"No one can argue with the idea that if you don’t vote for Hillary Clinton, you are helping Donald Trump. That is a fact. That is a numerical fact," Rall tells Loud & Clear. "The question is, are you going to vote based on short-term or long-term strategic considerations? And I’m not even sure strategic considerations really even make any difference.
"You can only affect your vote. I can only affect my vote," he adds. "Whatever you do and whatever I do is purely between us and the ballot box…and it’s symbolic."
While some who support the Bernie or Bust movement may end up backing down in swing states if it means a Trump presidency, others say they will not.

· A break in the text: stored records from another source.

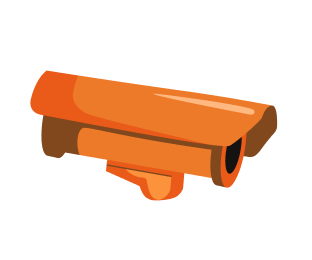
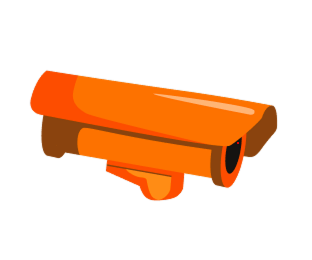
Ajustar lógica e estilos do cabeçote da câmera na página de login do Heimdall

Changed region(s): [[0.0865, 0.2769, 0.8654, 0.7692]]

diff --git a/themes/src/main/resources/theme/heimdall/login/resources/js/camera-head.js b/themes/src/main/resources/theme/heimdall/login/resources/js/camera-head.js
@@ -1,5 +1,6 @@
 (() => {
-    const TILT_LIMIT_DEG = 25;
+    const TILT_LIMIT_UP_DEG = 25;
+    const TILT_LIMIT_DOWN_DEG = 45;
     const HEAD_WIDTH = 312;
     const HEAD_HEIGHT = 260;
 
@@ -47,8 +48,8 @@
             ) * 180 / Math.PI;
 
             const tilt = Math.max(
-                -TILT_LIMIT_DEG,
-                Math.min(TILT_LIMIT_DEG, angle)
+                -TILT_LIMIT_UP_DEG,
+                Math.min(TILT_LIMIT_DOWN_DEG, angle)
             );
 
             page.style.setProperty(

diff --git a/themes/src/main/resources/theme/heimdall/login/resources/css/custom.css b/themes/src/main/resources/theme/heimdall/login/resources/css/custom.css
@@ -177,9 +177,12 @@
     transition: transform 120ms ease-out;
 }
 
-/* .login-pf-page:has(#password:focus)::after {
+.login-pf-page:has(#password:focus)::after {
+    top: calc(var(--camera-head-top) - 24px);
+    left: calc(var(--camera-head-left) - 8px);
     background-image: url('../img/camera-off.png');
-} */
+    transform: rotate(75deg);
+}
 
 @media (max-width: 767px) {
     .login-pf-page::before,
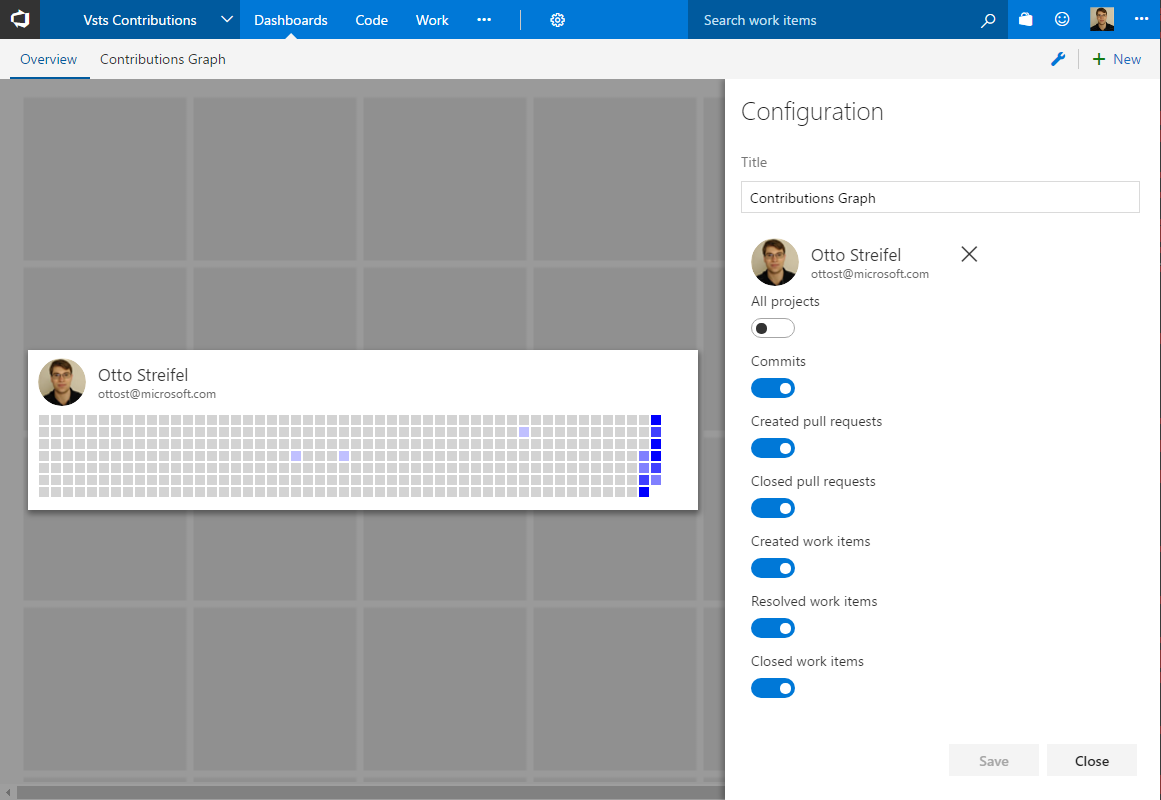
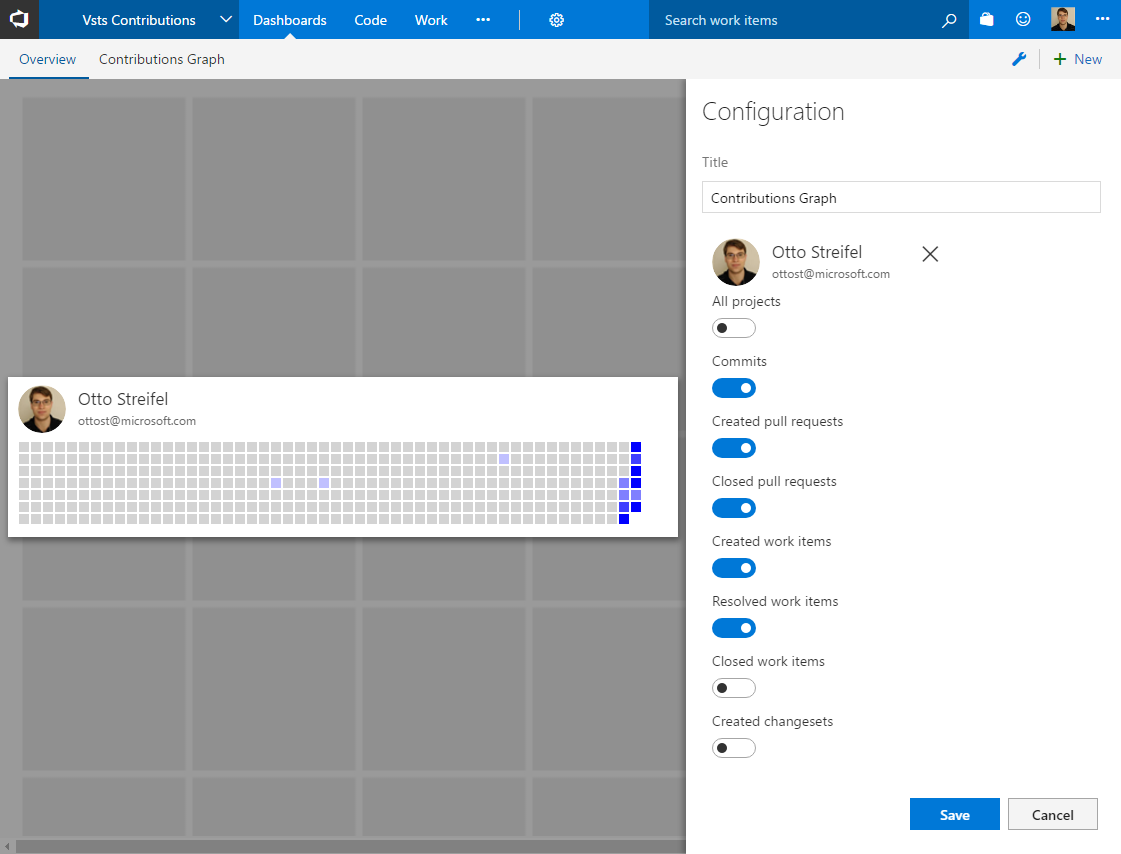
v1.3.1 Release tfvc contribution types

Changed region(s): [[0.0, 0.0, 1.0, 1.0], [0.8118, 0.9062, 0.9679, 1.0], [0.8118, 0.2812, 0.843, 0.3125]]

diff --git a/details.md b/details.md
@@ -24,12 +24,12 @@ Click the selected day to show contributions for the whole year.
 
 Click that any day on the graph to show only the contribution details for that particular day
 
-## Planned (in order)
-- Include tfvc type contributions
+## Planned
 - Validate and release for on premise installations (url formats in links expected to create issues)
 
 ## Version History
-(06/16/2017) v2.1.1 Dashboard Widget
+(06/16/2017) v1.3.1 Include tvcs changeset contribution types    
+(06/16/2017) v1.2.1 Dashboard Widget
 (06/14/2017) v1.1.1 Select identity for contributions  
 (06/11/2017) v1.0.9 Fix issue retrieving commits  
 (06/11/2017) v1.0.1 Initial Release
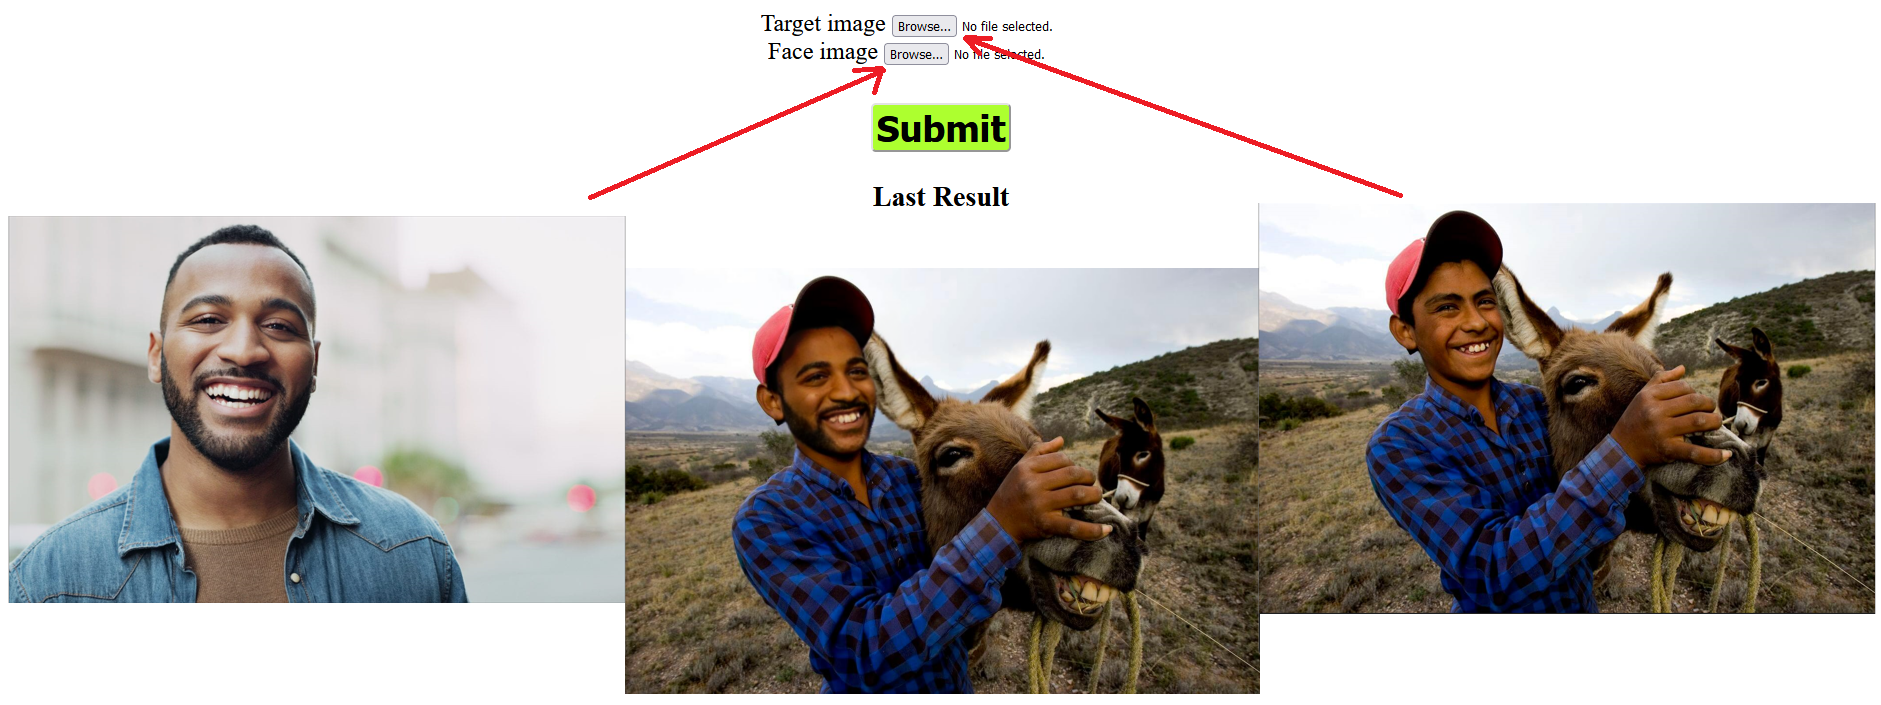
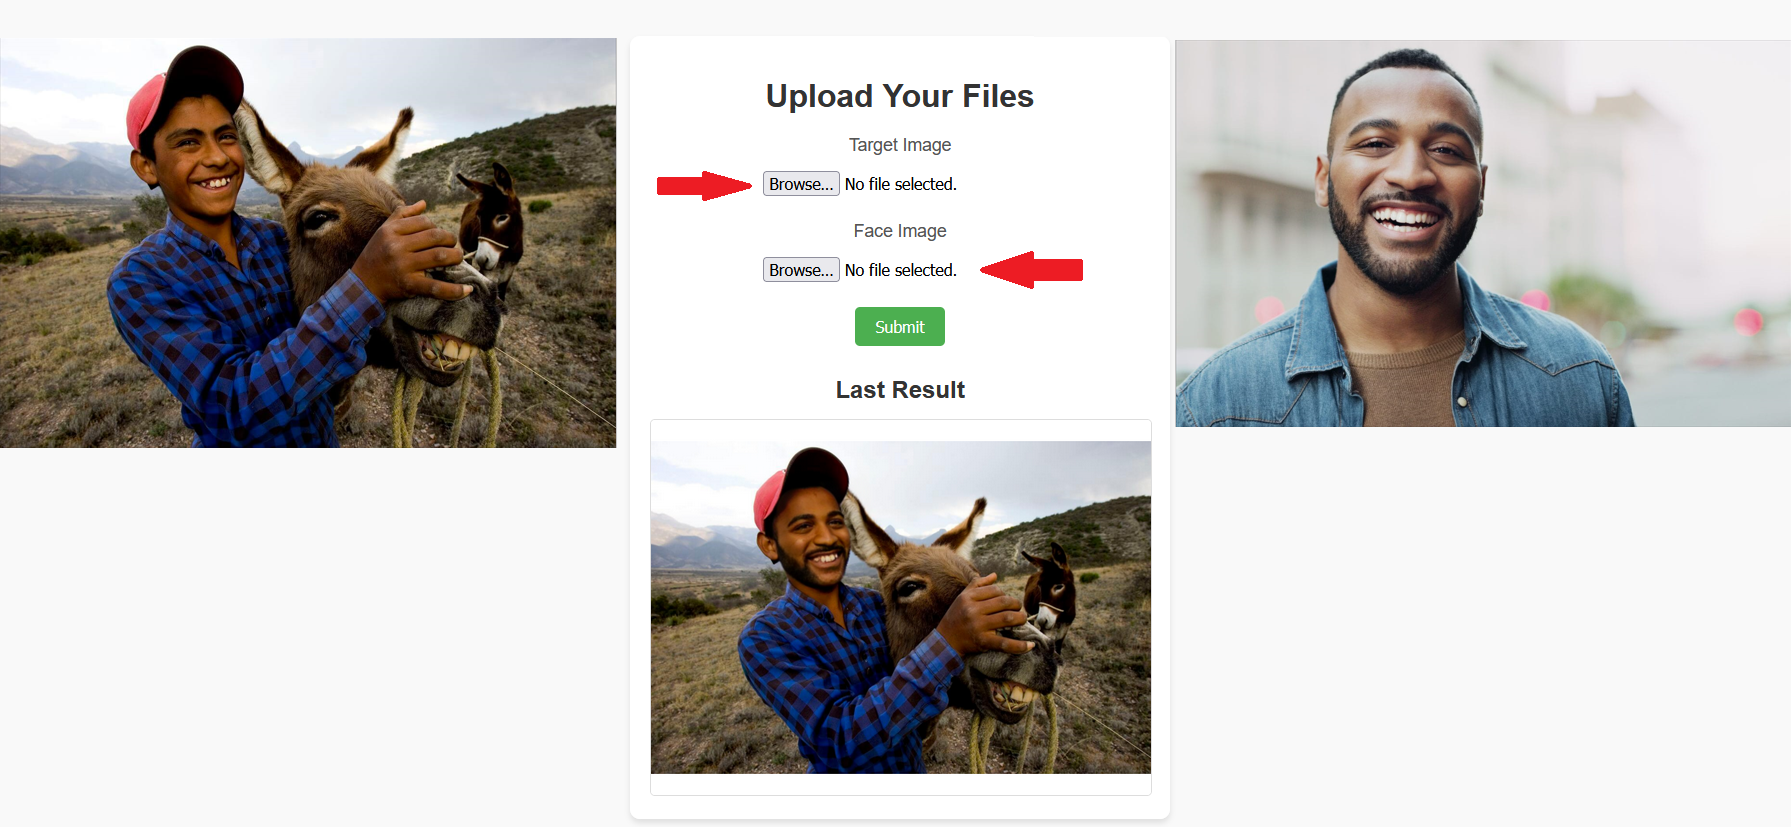
design adjustments

diff --git a/templates/index.html b/templates/index.html
@@ -7,48 +7,100 @@
     <meta name="viewport" content="width=device-width, initial-scale=1.0">
     <title>File Upload Example</title>
     <style>
-        .ok {
-
-            font-size: 1.5em;
-            text-align: center;
-            margin-bottom: 5%;
-            margin-top: 2%
+        body {
+            font-family: Arial, sans-serif;
+            background-color: #f9f9f9;
+            margin: 0;
+            padding: 0;
+            display: flex;
+            justify-content: center;
+            align-items: center;
+            height: 100vh;
         }
 
-        .op {
-            font-size: 1.5em;
-            font-weight: bold;
-            background-color: greenyellow;
-            border-radius: 5px;
-            cursor: pointer;
+        .container {
+            background: #ffffff;
+            box-shadow: 0 4px 6px rgba(0, 0, 0, 0.1);
+            border-radius: 10px;
+            width: 100%;
+            max-width: 500px;
+            padding: 20px;
             text-align: center;
-            margin-top: 2%;
+        }
+
+        h1 {
+            font-size: 2em;
+            color: #333;
+            margin-bottom: 20px;
+        }
+
+        label {
+            font-size: 1.1em;
+            display: block;
+            margin-bottom: 10px;
+            color: #555;
+        }
+
+        input[type="file"] {
+            margin-bottom: 20px;
+            font-size: 1em;
+            padding: 5px;
+        }
+
+        .button {
+            background-color: #4CAF50;
+            color: white;
+            padding: 10px 20px;
+            border: none;
+            border-radius: 5px;
+            font-size: 1em;
+            cursor: pointer;
+            transition: background-color 0.3s ease;
+        }
+
+        .button:hover {
+            background-color: #45a049;
+        }
+
+        .result {
+            margin-top: 30px;
+        }
+
+        .result h3 {
+            font-size: 1.5em;
+            color: #333;
+            margin-bottom: 15px;
+        }
+
+        .result img {
+            max-width: 100%;
+            border: 1px solid #ddd;
+            border-radius: 5px;
         }
     </style>
 </head>
 
 <body>
-    <div class="ok">
+    <div class="container">
+        <h1>Upload Your Files</h1>
         <form method="POST" action="/" enctype="multipart/form-data">
             <div>
-                <div><label for="file1">Target image</label>
-                    <input type="file" name="file1">
-                </div>
-                <div>
-                    <label for="file2">Face image</label>
-                    <input type="file" name="file2">
-                </div>
+                <label for="file1">Target Image</label>
+                <input type="file" name="file1" id="file1" required>
             </div>
             <div>
-                <button class="op">Submit</button>
+                <label for="file2">Face Image</label>
+                <input type="file" name="file2" id="file2" required>
             </div>
-        </form>{%if result%}
-        <div>
-            <h3>Last Result</h2>
-                <img src="{{result}}" alt="Result_Image">
-        </div>{%endif%}
+            <button class="button" type="submit">Submit</button>
+        </form>
+        {% if result %}
+        <div class="result">
+            <h3>Result</h3>
+            <img src="{{result}}" alt="Result Image">
+        </div>
+        {% endif %}
     </div>
-
 </body>
 
 </html>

"Others will vote for Jill Stein, the Green Party candidate, and others will stay home because they’re just not interested. All of those factors will play against Hillary Clinton," he says. "And the question is whether they should feel bad about it if Donald Trump is elected as a result."
While similar — and later refuted — charges were leveled against supporters of Ralph Nader during the 2001 election, which led to the presidency of George W. Bush, Rall points out that supporting the “lesser of two evils” only serves narrow, short-term interests.
"Whenever you keep doing it, the party keeps moving to the right," he says.
"Conversely, are you willing to penalize the Democratic Party by depriving it of its liberal base? In other words, are progressives and leftists within the Democratic Party willing to say, 'Listen, you take us for granted and we’re willing to see Republicans elected with all the consequences that follow…'"
Much of the frustration within the Sanders camp comes from the Vermont Senator’s treatment by corporate media, which has denied him coverage, while simultaneously aiding the rise of Trump. The Democratic establishment has also shown a clear preference for Clinton since the beginning of the campaign.
"None of them [mainstream media outlets] talked about the anti-democratic superdelegate structure, none of them talked about the fact that the DNC and [DNC Chair] Debbie Wasserman Schultz were in the bag for Hillary Clinton from the start…and none of them talked about the fact that the media has studiously treated Bernie Sanders as an oddity, an oddball, a joke.
"Someone to either not be mentioned at all, or if mentioned, in some derisive way," Rall says. "It’s been so brazen."
The unfair treatment could ultimately cost Clinton the election.
"It’s very clear that Hillary Clinton does not want to make any major concessions to the Bernie movement, and that’s probably going to cost her the election this fall, in my view," he adds.
"I think Trump’s going to walk all over her and part of the reason is going to be the absence of enthusiasm from the progressive base of the Democratic Party."